When this happens, seamen and women understand the value of "family life" and "loved ones." But unfortunately, one of the biggest reasons seafarers leave their careers at sea is due to the hardship of being away from home for months.
How to look after employee and crew mental wellbeing
Anxiety, stress, depression, burnout - all of these things can affect the people that work for you, whether they’re in an office, on deck, on the bridge, or in the engine room.
Indeed, you might even be feeling the symptoms yourself.

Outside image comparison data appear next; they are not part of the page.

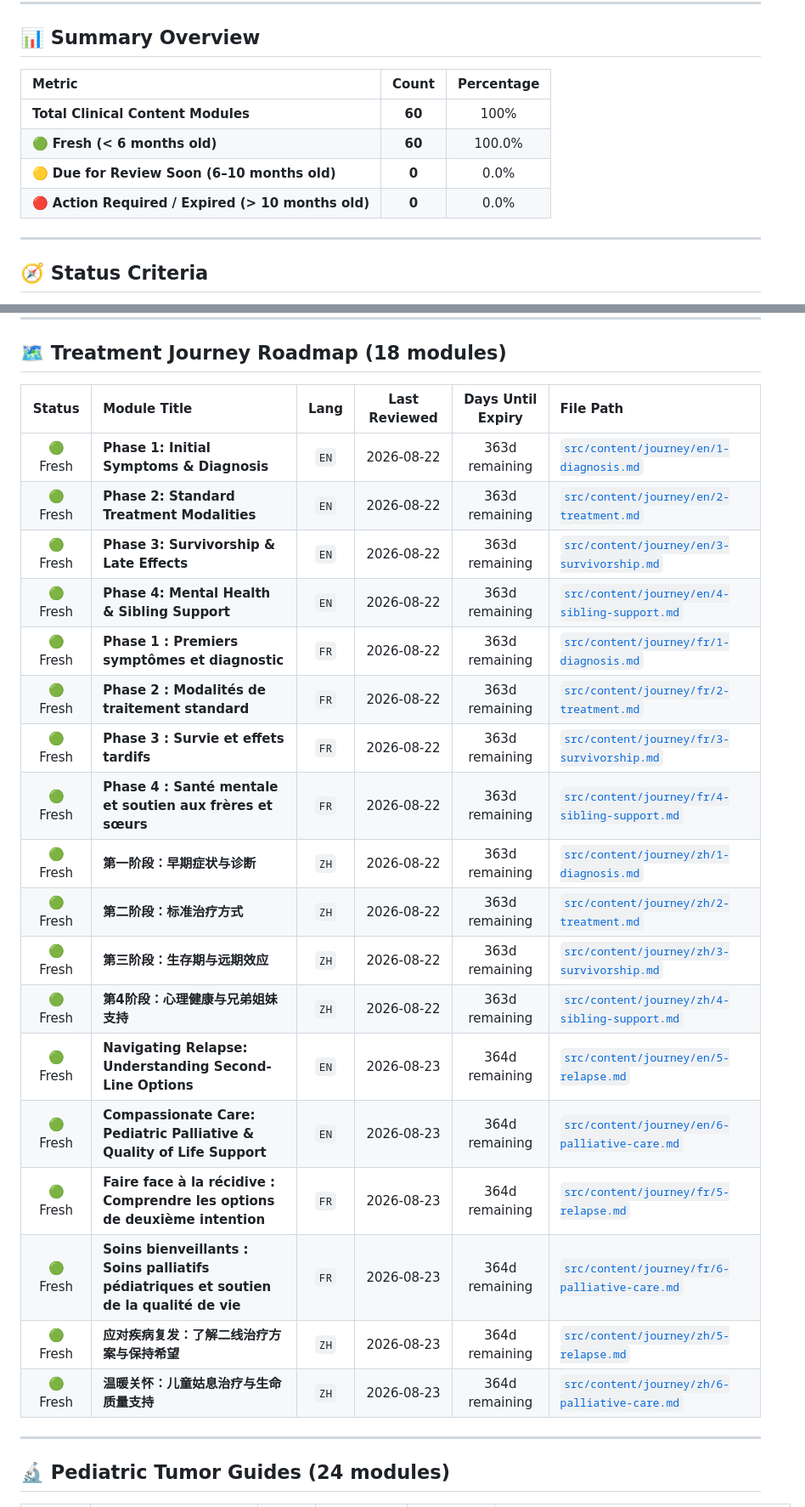
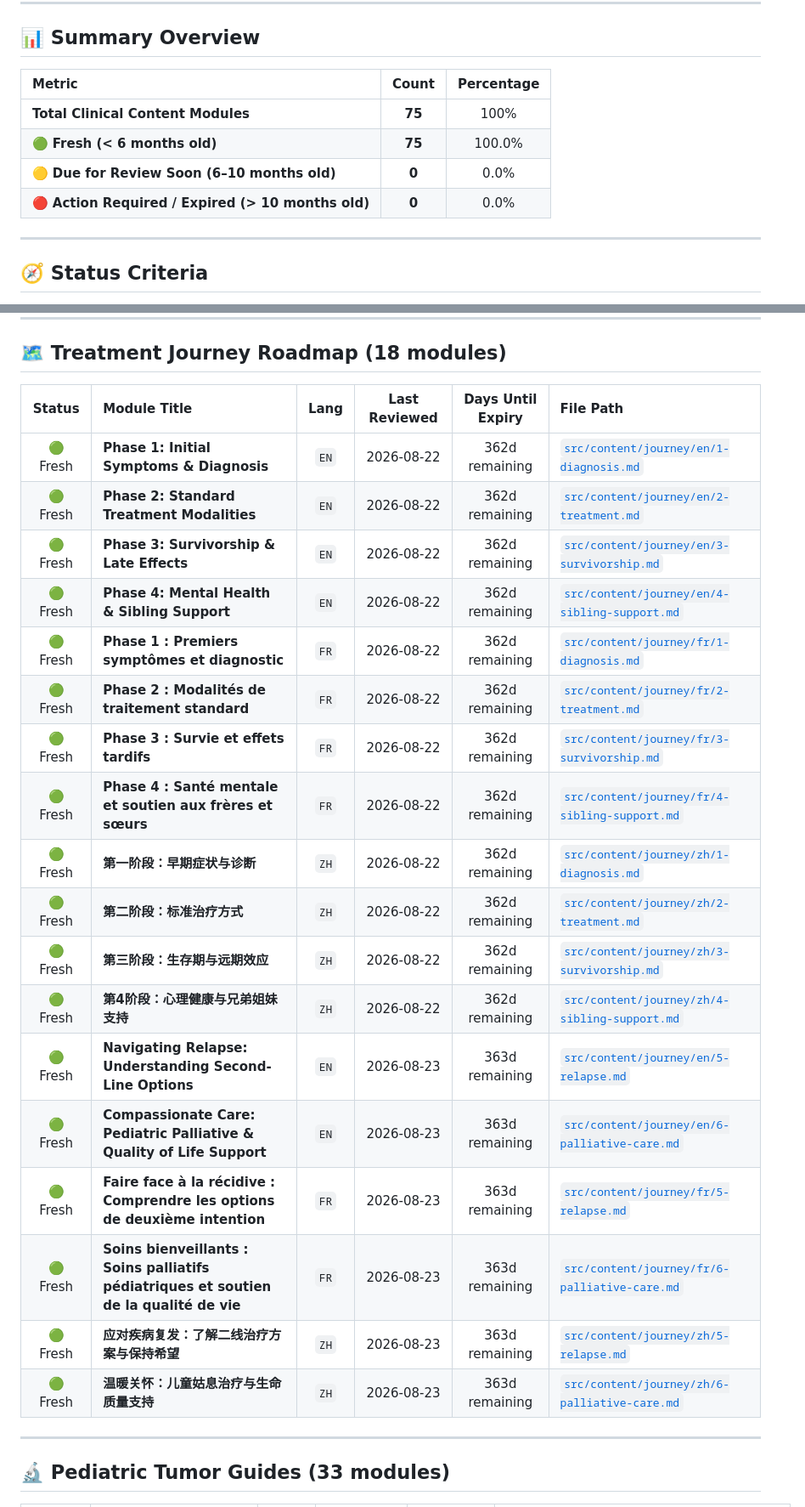
Before and after one commit to Arthur7Li/pediatric_oncology, a Markdown page: docs/CONTENT_STATUS.md, 2 parts joined by grey strips. Shown at 85% size. GitHub-like rendering.

```diff
--- a/docs/CONTENT_STATUS.md
+++ b/docs/CONTENT_STATUS.md
@@ -7,12 +7,12 @@
 
 ## 📊 Summary Overview
 
-| Metric                                             | Count  | Percentage |
-| :------------------------------------------------- | :----: | :--------: |
-| **Total Clinical Content Modules**                 | **60** |    100%    |
-| 🟢 **Fresh (< 6 months old)**                      | **60** |   100.0%   |
-| 🟡 **Due for Review Soon (6–10 months old)**       | **0**  |    0.0%    |
-| 🔴 **Action Required / Expired (> 10 months old)** | **0**  |    0.0%    |
+| Metric | Count | Percentage |
+| :--- | :---: | :---: |
+| **Total Clinical Content Modules** | **75** | 100% |
+| 🟢 **Fresh (< 6 months old)** | **75** | 100.0% |
+| 🟡 **Due for Review Soon (6–10 months old)** | **0** | 0.0% |
+| 🔴 **Action Required / Expired (> 10 months old)** | **0** | 0.0% |
 
 ---
 
@@ -26,28 +26,28 @@
 
 ## 🗺️ Treatment Journey Roadmap (18 modules)
 
-|  Status  | Module Title                                                                            | Lang | Last Reviewed | Days Until Expiry | File Path                                                                                       |
-| :------: | :-------------------------------------------------------------------------------------- | :--: | :-----------: | :---------------: | :---------------------------------------------------------------------------------------------- |
-| 🟢 Fresh | **Phase 1: Initial Symptoms & Diagnosis**                                               | `EN` |  2026-08-22   |  363d remaining   | [`src/content/journey/en/1-diagnosis.md`](../src/content/journey/en/1-diagnosis.md)             |
-| 🟢 Fresh | **Phase 2: Standard Treatment Modalities**                                              | `EN` |  2026-08-22   |  363d remaining   | [`src/content/journey/en/2-treatment.md`](../src/content/journey/en/2-treatment.md)             |
-| 🟢 Fresh | **Phase 3: Survivorship & Late Effects**                                                | `EN` |  2026-08-22   |  363d remaining   | [`src/content/journey/en/3-survivorship.md`](../src/content/journey/en/3-survivorship.md)       |
-| 🟢 Fresh | **Phase 4: Mental Health & Sibling Support**                                            | `EN` |  2026-08-22   |  363d remaining   | [`src/content/journey/en/4-sibling-support.md`](../src/content/journey/en/4-sibling-support.md) |
-| 🟢 Fresh | **Phase 1 : Premiers symptômes et diagnostic**                                          | `FR` |  2026-08-22   |  363d remaining   | [`src/content/journey/fr/1-diagnosis.md`](../src/content/journey/fr/1-diagnosis.md)             |
-| 🟢 Fresh | **Phase 2 : Modalités de traitement standard**                                          | `FR` |  2026-08-22   |  363d remaining   | [`src/content/journey/fr/2-treatment.md`](../src/content/journey/fr/2-treatment.md)             |
-| 🟢 Fresh | **Phase 3 : Survie et effets tardifs**                                                  | `FR` |  2026-08-22   |  363d remaining   | [`src/content/journey/fr/3-survivorship.md`](../src/content/journey/fr/3-survivorship.md)       |
-| 🟢 Fresh | **Phase 4 : Santé mentale et soutien aux frères et sœurs**                              | `FR` |  2026-08-22   |  363d remaining   | [`src/content/journey/fr/4-sibling-support.md`](../src/content/journey/fr/4-sibling-support.md) |
-| 🟢 Fresh | **第一阶段：早期症状与诊断**                                                            | `ZH` |  2026-08-22   |  363d remaining   | [`src/content/journey/zh/1-diagnosis.md`](../src/content/journey/zh/1-diagnosis.md)             |
-| 🟢 Fresh | **第二阶段：标准治疗方式**                                                              | `ZH` |  2026-08-22   |  363d remaining   | [`src/content/journey/zh/2-treatment.md`](../src/content/journey/zh/2-treatment.md)             |
-| 🟢 Fresh | **第三阶段：生存期与远期效应**                                                          | `ZH` |  2026-08-22   |  363d remaining   | [`src/content/journey/zh/3-survivorship.md`](../src/content/journey/zh/3-survivorship.md)       |
-| 🟢 Fresh | **第4阶段：心理健康与兄弟姐妹支持**                                                     | `ZH` |  2026-08-22   |  363d remaining   | [`src/content/journey/zh/4-sibling-support.md`](../src/content/journey/zh/4-sibling-support.md) |
-| 🟢 Fresh | **Navigating Relapse: Understanding Second-Line Options**                               | `EN` |  2026-08-23   |  364d remaining   | [`src/content/journey/en/5-relapse.md`](../src/content/journey/en/5-relapse.md)                 |
-| 🟢 Fresh | **Compassionate Care: Pediatric Palliative & Quality of Life Support**                  | `EN` |  2026-08-23   |  364d remaining   | [`src/content/journey/en/6-palliative-care.md`](../src/content/journey/en/6-palliative-care.md) |
-| 🟢 Fresh | **Faire face à la récidive : Comprendre les options de deuxième intention**             | `FR` |  2026-08-23   |  364d remaining   | [`src/content/journey/fr/5-relapse.md`](../src/content/journey/fr/5-relapse.md)                 |
-| 🟢 Fresh | **Soins bienveillants : Soins palliatifs pédiatriques et soutien de la qualité de vie** | `FR` |  2026-08-23   |  364d remaining   | [`src/content/journey/fr/6-palliative-care.md`](../src/content/journey/fr/6-palliative-care.md) |
-| 🟢 Fresh | **应对疾病复发：了解二线治疗方案与保持希望**                                            | `ZH` |  2026-08-23   |  364d remaining   | [`src/content/journey/zh/5-relapse.md`](../src/content/journey/zh/5-relapse.md)                 |
-| 🟢 Fresh | **温暖关怀：儿童姑息治疗与生命质量支持**                                                | `ZH` |  2026-08-23   |  364d remaining   | [`src/content/journey/zh/6-palliative-care.md`](../src/content/journey/zh/6-palliative-care.md) |
+| Status | Module Title | Lang | Last Reviewed | Days Until Expiry | File Path |
+| :---: | :--- | :---: | :---: | :---: | :--- |
+| 🟢 Fresh | **Phase 1: Initial Symptoms & Diagnosis** | `EN` | 2026-08-22 | 362d remaining | [`src/content/journey/en/1-diagnosis.md`](../src/content/journey/en/1-diagnosis.md) |
+| 🟢 Fresh | **Phase 2: Standard Treatment Modalities** | `EN` | 2026-08-22 | 362d remaining | [`src/content/journey/en/2-treatment.md`](../src/content/journey/en/2-treatment.md) |
+| 🟢 Fresh | **Phase 3: Survivorship & Late Effects** | `EN` | 2026-08-22 | 362d remaining | [`src/content/journey/en/3-survivorship.md`](../src/content/journey/en/3-survivorship.md) |
+| 🟢 Fresh | **Phase 4: Mental Health & Sibling Support** | `EN` | 2026-08-22 | 362d remaining | [`src/content/journey/en/4-sibling-support.md`](../src/content/journey/en/4-sibling-support.md) |
+| 🟢 Fresh | **Phase 1 : Premiers symptômes et diagnostic** | `FR` | 2026-08-22 | 362d remaining | [`src/content/journey/fr/1-diagnosis.md`](../src/content/journey/fr/1-diagnosis.md) |
+| 🟢 Fresh | **Phase 2 : Modalités de traitement standard** | `FR` | 2026-08-22 | 362d remaining | [`src/content/journey/fr/2-treatment.md`](../src/content/journey/fr/2-treatment.md) |
+| 🟢 Fresh | **Phase 3 : Survie et effets tardifs** | `FR` | 2026-08-22 | 362d remaining | [`src/content/journey/fr/3-survivorship.md`](../src/content/journey/fr/3-survivorship.md) |
+| 🟢 Fresh | **Phase 4 : Santé mentale et soutien aux frères et sœurs** | `FR` | 2026-08-22 | 362d remaining | [`src/content/journey/fr/4-sibling-support.md`](../src/content/journey/fr/4-sibling-support.md) |
+| 🟢 Fresh | **第一阶段：早期症状与诊断** | `ZH` | 2026-08-22 | 362d remaining | [`src/content/journey/zh/1-diagnosis.md`](../src/content/journey/zh/1-diagnosis.md) |
+| 🟢 Fresh | **第二阶段：标准治疗方式** | `ZH` | 2026-08-22 | 362d remaining | [`src/content/journey/zh/2-treatment.md`](../src/content/journey/zh/2-treatment.md) |
+| 🟢 Fresh | **第三阶段：生存期与远期效应** | `ZH` | 2026-08-22 | 362d remaining | [`src/content/journey/zh/3-survivorship.md`](../src/content/journey/zh/3-survivorship.md) |
+| 🟢 Fresh | **第4阶段：心理健康与兄弟姐妹支持** | `ZH` | 2026-08-22 | 362d remaining | [`src/content/journey/zh/4-sibling-support.md`](../src/content/journey/zh/4-sibling-support.md) |
+| 🟢 Fresh | **Navigating Relapse: Understanding Second-Line Options** | `EN` | 2026-08-23 | 363d remaining | [`src/content/journey/en/5-relapse.md`](../src/content/journey/en/5-relapse.md) |
+| 🟢 Fresh | **Compassionate Care: Pediatric Palliative & Quality of Life Support** | `EN` | 2026-08-23 | 363d remaining | [`src/content/journey/en/6-palliative-care.md`](../src/content/journey/en/6-palliative-care.md) |
+| 🟢 Fresh | **Faire face à la récidive : Comprendre les options de deuxième intention** | `FR` | 2026-08-23 | 363d remaining | [`src/content/journey/fr/5-relapse.md`](../src/content/journey/fr/5-relapse.md) |
+| 🟢 Fresh | **Soins bienveillants : Soins palliatifs pédiatriques et soutien de la qualité de vie** | `FR` | 2026-08-23 | 363d remaining | [`src/content/journey/fr/6-palliative-care.md`](../src/content/journey/fr/6-palliative-care.md) |
+| 🟢 Fresh | **应对疾病复发：了解二线治疗方案与保持希望** | `ZH` | 2026-08-23 | 363d remaining | [`src/content/journey/zh/5-relapse.md`](../src/content/journey/zh/5-relapse.md) |
+| 🟢 Fresh | **温暖关怀：儿童姑息治疗与生命质量支持** | `ZH` | 2026-08-23 | 363d remaining | [`src/content/journey/zh/6-palliative-care.md`](../src/content/journey/zh/6-palliative-care.md) |
 
 ---
 
-## 🔬 Pediatric Tumor Guides (24 modules)
+## 🔬 Pediatric Tumor Guides (33 modules)
 
```
Also changed, not shown: other parts of docs/CONTENT_STATUS.md (+64 -49 lines), README.md (+9 -7 lines), docs/qa/qa_audit_report_2026-08-24.md (+28 -28 lines).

But if you’re a shipowner, crew manager or anyone who has people working below you in your organization’s hierarchy, it could be an important part of your role to help form the way your company responds to employee mental health and wellbeing.
Easier said than done when you have so many other things to juggle, we know.
From maritime recruitment to crew planning, your day is already busy enough, but in order to increase employee and crew retention and make sure that both office staff and seafarers want to work for your company, how do you start getting to grips with the mental health and wellbeing of your people?
How to prioritize your employees’ mental health
Despite talk about mental health and wellness being a lot more open than it was even five or ten years ago, many people in a workplace environment are still hesitant to open up about any issues they might have.
And this is especially true in a male-dominated industry such as maritime.
But regardless of gender, anyone, whether they’re a recruitment officer or an able seaman, might feel worried about how talking about their mental health will affect how they are viewed in the workplace.
Now that talking about mental health is somewhat normalized, it can be easy to forget that not everyone is comfortable yet about talking about it.
So where does that leave you as an employer or manager who wants to make sure that your employees and crew know that they can talk to you, or to their direct superior?
Tread carefully around the conversation
You need to look after your employees’ and contractors’ mental health but you need to refrain from being too intrusive. So how do you do that?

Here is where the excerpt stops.